Perhaps, however, Prime Minister Khan’s strategy to try and defend the honour and sanctity of parliament needs reconsidering too. In a blistering pair of tweets on Tuesday, the prime minister denounced the opposition for staging frequent walkouts in parliament, which tends to trigger a quorum count and a suspension of the parliamentary session. Mr Khan is partially right — the opposition’s enthusiasm for the walkout option has frequently disrupted the current parliament’s proceedings. But the prime minister was mostly wrong. To begin with, there is the irony of the prime minister tweeting about parliament from presumably the Prime Minister’s Office or residence, a stone’s throw away — could Mr Khan not make the short journey to parliament to make his point? Perhaps Mr Khan does not want to give the opposition an opportunity to heckle him and create rowdy scenes in parliament; however, he does appear to have forgotten his pledge to regularly attend the Assembly sessions and hold twice monthly, UK-style Prime Minister’s Questions. Also overlooked by the prime minister is the PTI’s own role in the parliamentary impasse: PTI MNAs and ministers themselves often appear uninterested in the functioning of parliament.

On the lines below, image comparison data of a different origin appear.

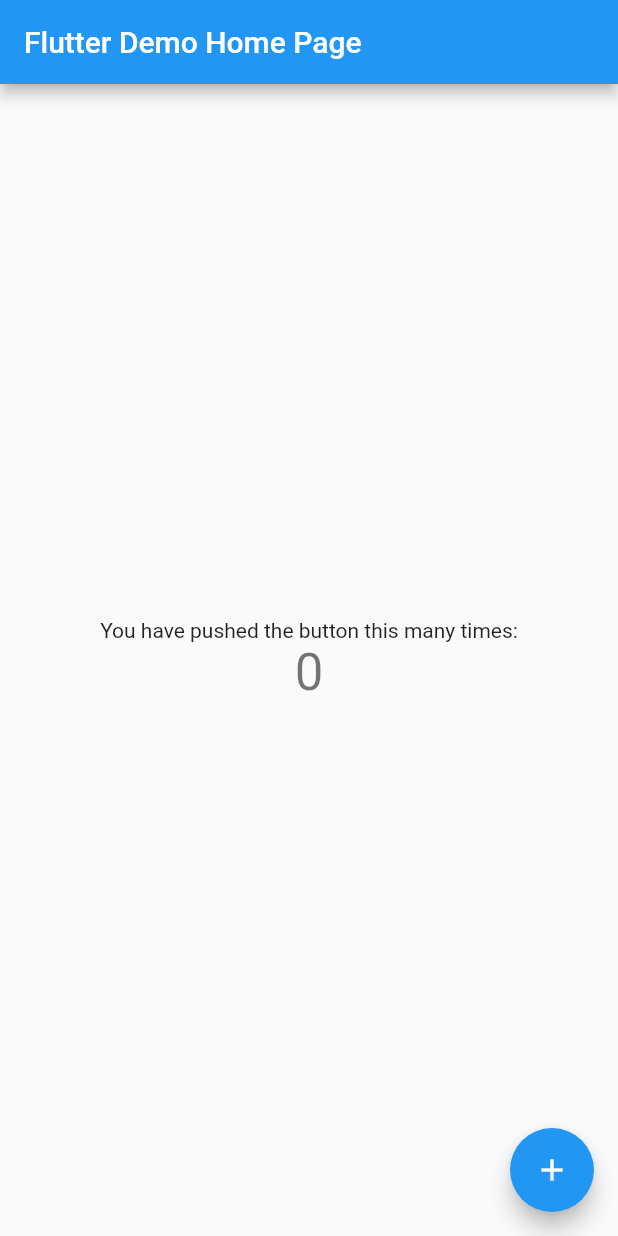
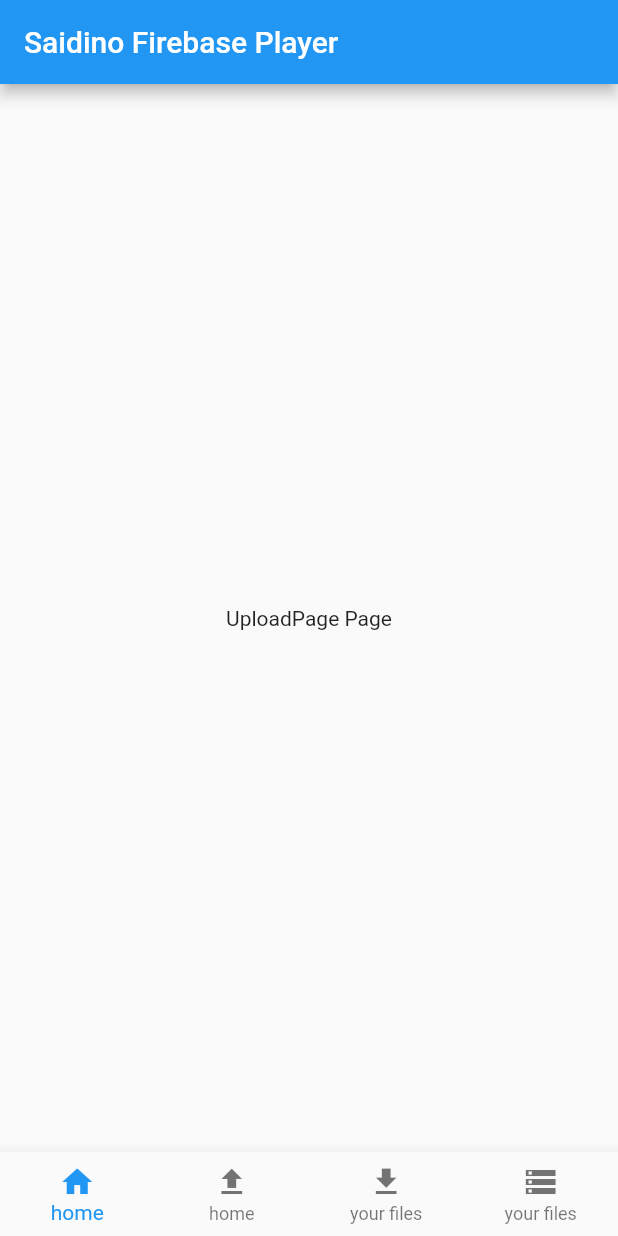
Before and after one commit to saidino84/ffplayer, a Flutter app: the screen it shows after launch, on a phone screen of 412 x 824 dp. Run offline on Flutter 3.47's test engine with Material 2 defaults, Android fonts, the phone set to English and light mode, and no system bars; our stand-ins replace get.

Commit message:
Adicionando o body dos tabs

```diff
--- /dev/null
+++ b/lib/app/pages/downloaded/download_controller.dart
@@ -0,0 +1,3 @@
+import 'package:ffplayer/helpers.dart';
+
+class DownloadController extends GetxController {}
--- /dev/null
+++ b/lib/app/pages/downloaded/download_page.dart
@@ -0,0 +1,11 @@
+import 'package:ffplayer/helpers.dart';
+
+class DownloadPage extends StatelessWidget {
+  var controller = DownloadController();
+  @override
+  Widget build(BuildContext context) {
+    return Center(
+      child: Text('Download Page'),
+    );
+  }
+}
--- /dev/null
+++ b/lib/app/pages/home/home_bindings.dart
@@ -0,0 +1,8 @@
+import 'package:ffplayer/helpers.dart';
+
+class HomeBinding implements Bindings {
+  @override
+  void dependencies() {
+    Get.lazyPut(() => HomeController());
+  }
+}
--- /dev/null
+++ b/lib/app/pages/home/home_controller.dart
@@ -0,0 +1,17 @@
+import 'package:ffplayer/helpers.dart';
+
+class HomeController extends GetxController {
+  final _current_item = 0.obs;
+  int get current => _current_item.value;
+
+  // lista de tabs com seus correspondetes views
+  final tab_pages = [
+    // HomePage(),
+    UploadPage(),
+    DownloadPage(),
+    LocalPage(),
+  ];
+  void change_current(int index) {
+    this._current_item.value = index;
+  }
+}
--- /dev/null
+++ b/lib/app/pages/home/home_page.dart
@@ -0,0 +1,40 @@
+import 'package:ffplayer/app/pages/home/home_controller.dart';
+import 'package:ffplayer/helpers.dart';
+
+class HomePage extends GetView<HomeController> {
+  @override
+  Widget build(BuildContext context) {
+    return Scaffold(
+      appBar: AppBar(
+        title: Text('Saidino Firebase Player'),
+      ),
+      body: Obx(
+        () => controller.tab_pages[controller.current],
+      ),
+      bottomNavigationBar: Obx(() {
+        return BottomNavigationBar(
+            type: BottomNavigationBarType.fixed,
+            currentIndex: controller.current,
+            onTap: controller.change_current,
+            items: [
+              BottomNavigationBarItem(
+                icon: Icon(Icons.home),
+                title: Text('home'),
+              ),
+              BottomNavigationBarItem(
+                icon: Icon(Icons.upload),
+                title: Text('home'),
+              ),
+              BottomNavigationBarItem(
+                icon: Icon(Icons.download),
+                title: Text('your files'),
+              ),
+              BottomNavigationBarItem(
+                icon: Icon(Icons.storage),
+                title: Text('your files'),
+              ),
+            ]);
+      }),
+    );
+  }
+}
--- /dev/null
+++ b/lib/app/pages/localfiles/local_controller.dart
@@ -0,0 +1,3 @@
+import 'package:ffplayer/helpers.dart';
+
+class LocalController extends GetxController {}
--- /dev/null
+++ b/lib/app/pages/localfiles/local_page.dart
@@ -0,0 +1,10 @@
+import 'package:ffplayer/helpers.dart';
+
+class LocalPage extends StatelessWidget {
+  @override
+  Widget build(BuildContext context) {
+    return Center(
+      child: Text('Local songs'),
+    );
+  }
+}
--- /dev/null
+++ b/lib/app/pages/upload/upload_controller.dart
@@ -0,0 +1,3 @@
+import 'package:ffplayer/helpers.dart';
+
+class UploadController extends GetxController {}
--- /dev/null
+++ b/lib/app/pages/upload/upload_page.dart
@@ -0,0 +1,12 @@
+import 'package:ffplayer/app/pages/upload/upload_controller.dart';
+import 'package:ffplayer/helpers.dart';
+
+class UploadPage extends StatelessWidget {
+  var controller = UploadController();
+  @override
+  Widget build(BuildContext context) {
+    return Center(
+      child: Text('UploadPage Page'),
+    );
+  }
+}
--- /dev/null
+++ b/lib/helpers.dart
@@ -0,0 +1,24 @@
+export 'package:flutter/material.dart';
+
+export 'app/pages/home/home_page.dart';
+export 'package:get/get.dart';
+//:todo pages
+export 'package:ffplayer/app/pages/upload/upload_page.dart';
+export 'package:ffplayer/app/pages/downloaded/download_page.dart';
+export 'package:ffplayer/app/pages/localfiles/local_page.dart';
+
+// controllers
+export 'package:ffplayer/app/pages/home/home_controller.dart';
+export 'package:ffplayer/app/pages/downloaded/download_controller.dart';
+
+// bindings
+export 'app/pages/home/home_bindings.dart';
+
+_download_main() {
+  return 'NOT IMPLEMENTED';
+}
+
+abstract class Routes {
+  static final HOME = '/';
+  static final FIREBASEMUSICS = '/fire_musics';
+}
--- a/lib/main.dart
+++ b/lib/main.dart
@@ -1,4 +1,4 @@
-import 'package:flutter/material.dart';
+import 'package:ffplayer/helpers.dart';
 
 void main() {
   runApp(MyApp());
@@ -8,106 +8,16 @@
   // This widget is the root of your application.
   @override
   Widget build(BuildContext context) {
-    return MaterialApp(
+    return GetMaterialApp(
       title: 'Flutter Demo',
       theme: ThemeData(
-        // This is the theme of your application.
-        //
-        // Try running your application with "flutter run". You'll see the
-        // application has a blue toolbar. Then, without quitting the app, try
-        // changing the primarySwatch below to Colors.green and then invoke
-        // "hot reload" (press "r" in the console where you ran "flutter run",
-        // or simply save your changes to "hot reload" in a Flutter IDE).
-        // Notice that the counter didn't reset back to zero; the application
-        // is not restarted.
         primarySwatch: Colors.blue,
       ),
-      home: MyHomePage(title: 'Flutter Demo Home Page'),
+      initialRoute: Routes.HOME,
+      getPages: [
+        GetPage(
+            page: () => HomePage(), name: Routes.HOME, binding: HomeBinding())
+      ],
     );
   }
 }
-
-class MyHomePage extends StatefulWidget {
-  MyHomePage({Key? key, required this.title}) : super(key: key);
-
-  // This widget is the home page of your application. It is stateful, meaning
-  // that it has a State object (defined below) that contains fields that affect
-  // how it looks.
-
-  // This class is the configuration for the state. It holds the values (in this
-  // case the title) provided by the parent (in this case the App widget) and
-  // used by the build method of the State. Fields in a Widget subclass are
-  // always marked "final".
-
-  final String title;
-
-  @override
-  _MyHomePageState createState() => _MyHomePageState();
-}
-
-class _MyHomePageState extends State<MyHomePage> {
-  int _counter = 0;
-
-  void _incrementCounter() {
-    setState(() {
-      // This call to setState tells the Flutter framework that something has
-      // changed in this State, which causes it to rerun the build method below
-      // so that the display can reflect the updated values. If we changed
-      // _counter without calling setState(), then the build method would not be
-      // called again, and so nothing would appear to happen.
-      _counter++;
-    });
-  }
-
-  @override
-  Widget build(BuildContext context) {
-    // This method is rerun every time setState is called, for instance as done
-    // by the _incrementCounter method above.
-    //
-    // The Flutter framework has been optimized to make rerunning build methods
-    // fast, so that you can just rebuild anything that needs updating rather
-    // than having to individually change instances of widgets.
-    return Scaffold(
-      appBar: AppBar(
-        // Here we take the value from the MyHomePage object that was created by
-        // the App.build method, and use it to set our appbar title.
-        title: Text(widget.title),
-      ),
-      body: Center(
-        // Center is a layout widget. It takes a single child and positions it
-        // in the middle of the parent.
-        child: Column(
-          // Column is also a layout widget. It takes a list of children and
-          // arranges them vertically. By default, it sizes itself to fit its
-          // children horizontally, and tries to be as tall as its parent.
-          //
-          // Invoke "debug painting" (press "p" in the console, choose the
-          // "Toggle Debug Paint" action from the Flutter Inspector in Android
-          // Studio, or the "Toggle Debug Paint" command in Visual Studio Code)
-          // to see the wireframe for each widget.
-          //
-          // Column has various properties to control how it sizes itself and
-          // how it positions its children. Here we use mainAxisAlignment to
-          // center the children vertically; the main axis here is the vertical
-          // axis because Columns are vertical (the cross axis would be
-          // horizontal).
-          mainAxisAlignment: MainAxisAlignment.center,
-          children: <Widget>[
-            Text(
-              'You have pushed the button this many times:',
-            ),
-            Text(
-              '$_counter',
-              style: Theme.of(context).textTheme.headline4,
-            ),
-          ],
-        ),
-      ),
-      floatingActionButton: FloatingActionButton(
-        onPressed: _incrementCounter,
-        tooltip: 'Increment',
-        child: Icon(Icons.add),
-      ), // This trailing comma makes auto-formatting nicer for build methods.
-    );
-  }
-}
--- a/pubspec.yaml
+++ b/pubspec.yaml
@@ -1,7 +1,7 @@
 name: ffplayer
 description: A new Flutter project.
 
-# The following line prevents the package from being accidentally published to
+ The following line prevents the package from being accidentally published to
 # pub.dev using `pub publish`. This is preferred for private packages.
 publish_to: 'none' # Remove this line if you wish to publish to pub.dev
 
@@ -29,6 +29,7 @@
   # Use with the CupertinoIcons class for iOS style icons.
   cupertino_icons: ^1.0.2
 
+  get: ^4.1.4
 dev_dependencies:
   flutter_test:
     sdk: flutter
```
Also changed, not shown: pubspec.lock.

Between the opposition’s self-interested strategising and Mr Khan’s lacerating comments, there is the very real possibility of the public at large losing faith in the democratic project in the country. When politicians do not seem able or willing to look beyond personal and party interests, democracy can quickly erode. It is hoped that the opposition and government will reconsider their respective approaches.
Published in Dawn, January 17th, 2019